The 2008 budget and the increase in the tax burden


Author: Nilson Mello

Source: O Globo, 20/09/2007

Data from the Brazilian Institute of Geography and Statistics (IBGE) reveal that Brazilian companies paid an extraordinary amount of R $ 2007 million in taxes in the first half of the year in the first quarter of 953,5. That's right: practically 1 billion a day!

The heavy tax burden has strong side effects. Calculations by the Competition Ethics Institute (ETCO) indicate that tax evasion in the country already reaches 30% of the Gross Domestic Product-GDP, according to the newspaper O Estado de São Paulo in its September 9 edition.

The study gave academic clothing to something that is widely and well known: in certain sectors of the economy, especially commerce, the survival of the entrepreneur - the one who generates jobs, income and economic growth - is conditioned to some degree of informality, a pitiful deviation and which is a direct result of the voracity of a wasteful state.

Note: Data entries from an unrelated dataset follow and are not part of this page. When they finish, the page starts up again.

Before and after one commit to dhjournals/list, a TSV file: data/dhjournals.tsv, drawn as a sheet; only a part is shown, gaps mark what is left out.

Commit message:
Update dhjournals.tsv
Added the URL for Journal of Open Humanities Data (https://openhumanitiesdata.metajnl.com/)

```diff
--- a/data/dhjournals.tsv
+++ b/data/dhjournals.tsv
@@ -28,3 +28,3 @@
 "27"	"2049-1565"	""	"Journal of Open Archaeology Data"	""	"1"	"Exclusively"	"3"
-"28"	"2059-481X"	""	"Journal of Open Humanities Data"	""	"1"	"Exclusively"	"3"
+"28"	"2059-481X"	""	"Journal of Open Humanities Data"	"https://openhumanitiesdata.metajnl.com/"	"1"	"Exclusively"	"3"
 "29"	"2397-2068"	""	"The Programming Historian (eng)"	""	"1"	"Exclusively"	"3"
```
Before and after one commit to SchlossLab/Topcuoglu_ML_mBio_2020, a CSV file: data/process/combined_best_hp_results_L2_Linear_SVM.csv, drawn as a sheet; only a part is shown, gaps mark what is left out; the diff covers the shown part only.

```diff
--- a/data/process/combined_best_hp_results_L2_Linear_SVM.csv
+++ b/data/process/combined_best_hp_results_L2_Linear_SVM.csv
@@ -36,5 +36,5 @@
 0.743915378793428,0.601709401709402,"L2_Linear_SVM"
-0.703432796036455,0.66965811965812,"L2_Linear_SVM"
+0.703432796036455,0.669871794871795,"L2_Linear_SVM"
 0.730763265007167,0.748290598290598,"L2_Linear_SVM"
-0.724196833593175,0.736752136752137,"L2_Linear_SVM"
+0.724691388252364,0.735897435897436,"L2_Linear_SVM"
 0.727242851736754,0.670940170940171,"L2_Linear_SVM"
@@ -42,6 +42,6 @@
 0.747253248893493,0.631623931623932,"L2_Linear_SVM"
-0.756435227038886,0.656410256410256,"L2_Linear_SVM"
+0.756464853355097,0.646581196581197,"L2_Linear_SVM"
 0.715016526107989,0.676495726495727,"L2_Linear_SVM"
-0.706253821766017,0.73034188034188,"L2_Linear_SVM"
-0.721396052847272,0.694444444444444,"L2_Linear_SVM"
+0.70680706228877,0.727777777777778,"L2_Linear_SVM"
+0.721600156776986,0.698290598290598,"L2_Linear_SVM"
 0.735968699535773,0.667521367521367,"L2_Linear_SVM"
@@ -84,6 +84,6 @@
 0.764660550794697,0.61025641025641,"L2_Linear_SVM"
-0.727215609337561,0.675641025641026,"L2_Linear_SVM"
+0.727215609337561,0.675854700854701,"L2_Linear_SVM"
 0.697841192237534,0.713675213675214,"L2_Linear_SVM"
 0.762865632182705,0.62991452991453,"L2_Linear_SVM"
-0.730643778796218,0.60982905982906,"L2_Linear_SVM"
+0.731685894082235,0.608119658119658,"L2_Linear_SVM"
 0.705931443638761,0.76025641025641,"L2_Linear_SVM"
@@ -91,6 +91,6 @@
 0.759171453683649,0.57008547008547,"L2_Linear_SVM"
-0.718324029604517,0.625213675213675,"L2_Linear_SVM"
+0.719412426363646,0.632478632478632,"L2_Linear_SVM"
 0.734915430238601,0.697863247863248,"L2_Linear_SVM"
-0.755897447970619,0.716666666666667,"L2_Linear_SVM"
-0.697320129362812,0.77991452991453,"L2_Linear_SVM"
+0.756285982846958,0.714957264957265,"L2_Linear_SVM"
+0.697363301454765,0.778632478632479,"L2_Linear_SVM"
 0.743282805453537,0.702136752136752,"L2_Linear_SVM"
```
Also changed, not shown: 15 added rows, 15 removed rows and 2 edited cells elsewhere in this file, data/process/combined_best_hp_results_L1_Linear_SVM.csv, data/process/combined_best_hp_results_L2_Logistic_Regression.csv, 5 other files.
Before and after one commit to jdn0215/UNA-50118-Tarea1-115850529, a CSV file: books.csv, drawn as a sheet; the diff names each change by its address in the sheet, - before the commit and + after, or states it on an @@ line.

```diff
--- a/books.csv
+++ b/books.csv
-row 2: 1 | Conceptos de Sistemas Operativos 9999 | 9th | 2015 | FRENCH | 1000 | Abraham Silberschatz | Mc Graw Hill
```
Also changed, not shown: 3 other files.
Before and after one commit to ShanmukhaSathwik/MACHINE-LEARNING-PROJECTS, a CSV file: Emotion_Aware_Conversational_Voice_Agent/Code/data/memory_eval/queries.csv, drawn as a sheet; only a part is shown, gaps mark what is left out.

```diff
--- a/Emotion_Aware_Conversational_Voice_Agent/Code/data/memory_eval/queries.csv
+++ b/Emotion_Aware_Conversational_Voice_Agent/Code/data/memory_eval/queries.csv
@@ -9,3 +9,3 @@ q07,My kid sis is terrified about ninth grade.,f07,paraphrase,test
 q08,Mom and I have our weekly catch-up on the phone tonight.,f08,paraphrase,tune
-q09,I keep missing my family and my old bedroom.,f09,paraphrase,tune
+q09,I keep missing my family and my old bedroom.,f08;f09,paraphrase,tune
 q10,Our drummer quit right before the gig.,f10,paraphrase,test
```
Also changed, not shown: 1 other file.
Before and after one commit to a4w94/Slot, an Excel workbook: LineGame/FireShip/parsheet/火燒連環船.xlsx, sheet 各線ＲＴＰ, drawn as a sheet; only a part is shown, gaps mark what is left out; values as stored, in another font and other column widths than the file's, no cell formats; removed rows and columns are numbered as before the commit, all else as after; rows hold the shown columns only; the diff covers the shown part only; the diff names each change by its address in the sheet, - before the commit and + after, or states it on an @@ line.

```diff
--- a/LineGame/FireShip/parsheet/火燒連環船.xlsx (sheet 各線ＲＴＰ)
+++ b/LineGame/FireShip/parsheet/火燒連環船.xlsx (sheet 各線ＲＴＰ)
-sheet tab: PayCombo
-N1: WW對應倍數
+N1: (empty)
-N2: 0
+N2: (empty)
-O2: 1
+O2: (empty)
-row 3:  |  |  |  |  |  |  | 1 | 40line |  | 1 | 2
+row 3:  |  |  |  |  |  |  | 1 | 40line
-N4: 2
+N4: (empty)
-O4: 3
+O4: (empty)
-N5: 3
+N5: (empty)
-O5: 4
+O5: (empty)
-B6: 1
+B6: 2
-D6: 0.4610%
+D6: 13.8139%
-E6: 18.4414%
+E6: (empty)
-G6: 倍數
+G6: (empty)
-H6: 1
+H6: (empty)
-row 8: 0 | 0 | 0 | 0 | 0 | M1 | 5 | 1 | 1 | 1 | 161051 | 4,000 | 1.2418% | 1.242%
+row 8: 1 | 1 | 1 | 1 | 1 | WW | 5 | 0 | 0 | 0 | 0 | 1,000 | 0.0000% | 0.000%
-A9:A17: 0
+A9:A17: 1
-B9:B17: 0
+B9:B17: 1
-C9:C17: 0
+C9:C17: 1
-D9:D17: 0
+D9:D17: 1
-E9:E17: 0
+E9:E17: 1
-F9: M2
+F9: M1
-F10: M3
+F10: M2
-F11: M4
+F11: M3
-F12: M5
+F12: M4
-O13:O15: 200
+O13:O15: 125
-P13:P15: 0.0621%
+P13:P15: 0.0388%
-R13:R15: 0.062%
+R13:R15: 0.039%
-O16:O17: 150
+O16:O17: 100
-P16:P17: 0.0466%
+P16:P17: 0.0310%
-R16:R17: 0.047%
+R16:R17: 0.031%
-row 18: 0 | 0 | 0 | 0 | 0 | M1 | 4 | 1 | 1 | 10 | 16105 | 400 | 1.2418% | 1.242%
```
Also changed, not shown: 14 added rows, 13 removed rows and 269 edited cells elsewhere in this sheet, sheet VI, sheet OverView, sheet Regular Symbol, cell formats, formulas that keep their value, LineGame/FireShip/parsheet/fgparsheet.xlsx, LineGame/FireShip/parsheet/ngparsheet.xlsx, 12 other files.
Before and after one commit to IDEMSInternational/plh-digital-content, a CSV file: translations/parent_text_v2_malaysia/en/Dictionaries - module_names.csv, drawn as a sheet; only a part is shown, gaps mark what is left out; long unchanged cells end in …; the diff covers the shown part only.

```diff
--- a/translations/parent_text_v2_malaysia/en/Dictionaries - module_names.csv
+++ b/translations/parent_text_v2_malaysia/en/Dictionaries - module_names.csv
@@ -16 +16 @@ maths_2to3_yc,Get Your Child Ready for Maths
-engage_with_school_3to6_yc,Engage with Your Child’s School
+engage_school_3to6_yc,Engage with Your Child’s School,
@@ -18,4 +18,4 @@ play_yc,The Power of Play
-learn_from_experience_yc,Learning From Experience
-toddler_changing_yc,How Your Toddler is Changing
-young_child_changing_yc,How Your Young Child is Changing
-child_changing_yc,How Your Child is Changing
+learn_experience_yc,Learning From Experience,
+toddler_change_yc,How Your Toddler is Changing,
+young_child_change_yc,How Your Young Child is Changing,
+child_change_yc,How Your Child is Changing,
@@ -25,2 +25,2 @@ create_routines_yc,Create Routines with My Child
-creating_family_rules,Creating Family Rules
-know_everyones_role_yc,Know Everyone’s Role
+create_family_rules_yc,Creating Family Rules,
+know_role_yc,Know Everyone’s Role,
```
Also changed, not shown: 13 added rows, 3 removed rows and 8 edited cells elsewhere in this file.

The 2008 Budget proposal, sent by the government to Congress at the beginning of September, foresees an increase in the tax burden by 0,55% of GDP, equivalent to 15,1 billion, to face an increase of 10,9% expenses (attention: expenses, not investments).

According to the proposal, 56.348 employees will be hired for the federal public service. Of these, 28.979 will occupy new positions in the Union, that is, functions that did not exist and were created within what the government calls "career restructuring" of the federal machine.

Since 2003, 94 thousand civil servants have been hired, not counting those from the 2007/2008 harvest, and without considering commissioned positions. The new hires provided for in the budget will cost, annually, R $ 3,4 billion. The staff of the Três Poderes, at the federal level, will reach R $ 130 billion as of next year. In 1995, it was R $ 35 billion, according to the newspaper O Globo on September 4th.

The payment for servers already consumes 40% of the total taxes collected in the country, according to some estimates. Government of the Union, States and municipalities disburse R $ 308 billion annually with personnel, according to the National Treasury Secretariat. It is known that Brazilians work four and a half months a year to pay taxes.

There is a perverse logic in Brazil: the private sector improves its productivity while the public sector dedicates itself to opulence. What would happen if all of us, businessmen and workers in the private sector, transferred the means of production to the State and became public or state employees? (Incidentally, this is possibly the undisputed desire of ideologues in this government). The result would certainly be the country's economic unfeasibility.

The assumption of economic development, which brings social development in tow, is efficiency in production, which is associated with market rules - capitalist rules.

The State that truly works for development is the State that, in addition to simplifying the entrepreneur's life, uses the tax revenue resulting from economic activity to generate more work and income, through investments in strategic sectors.

By creating more and more public jobs, increasing more and more the tax burden and not looking after its revenues, the government uses market efficiency, expressed by the productive sector, against this same sector and against the Brazilian economy itself.

As the contributory capacity is at its limit, there will soon be no place to hang the account. Simply because, as stated, companies that produce wealth are companies, not the state. And so it will be, even if a future PT Congress decides to declare the opposite.

The good performance of the Brazilian economy, reported in the last week, is mainly due to the stability started in the era of the real and the persistent growth of the global economy. The government should take advantage of this good performance, which helps to boost its tax revenues, to expand investments, instead of multiplying job hangers.

Nilson Mello is a journalist and lawyer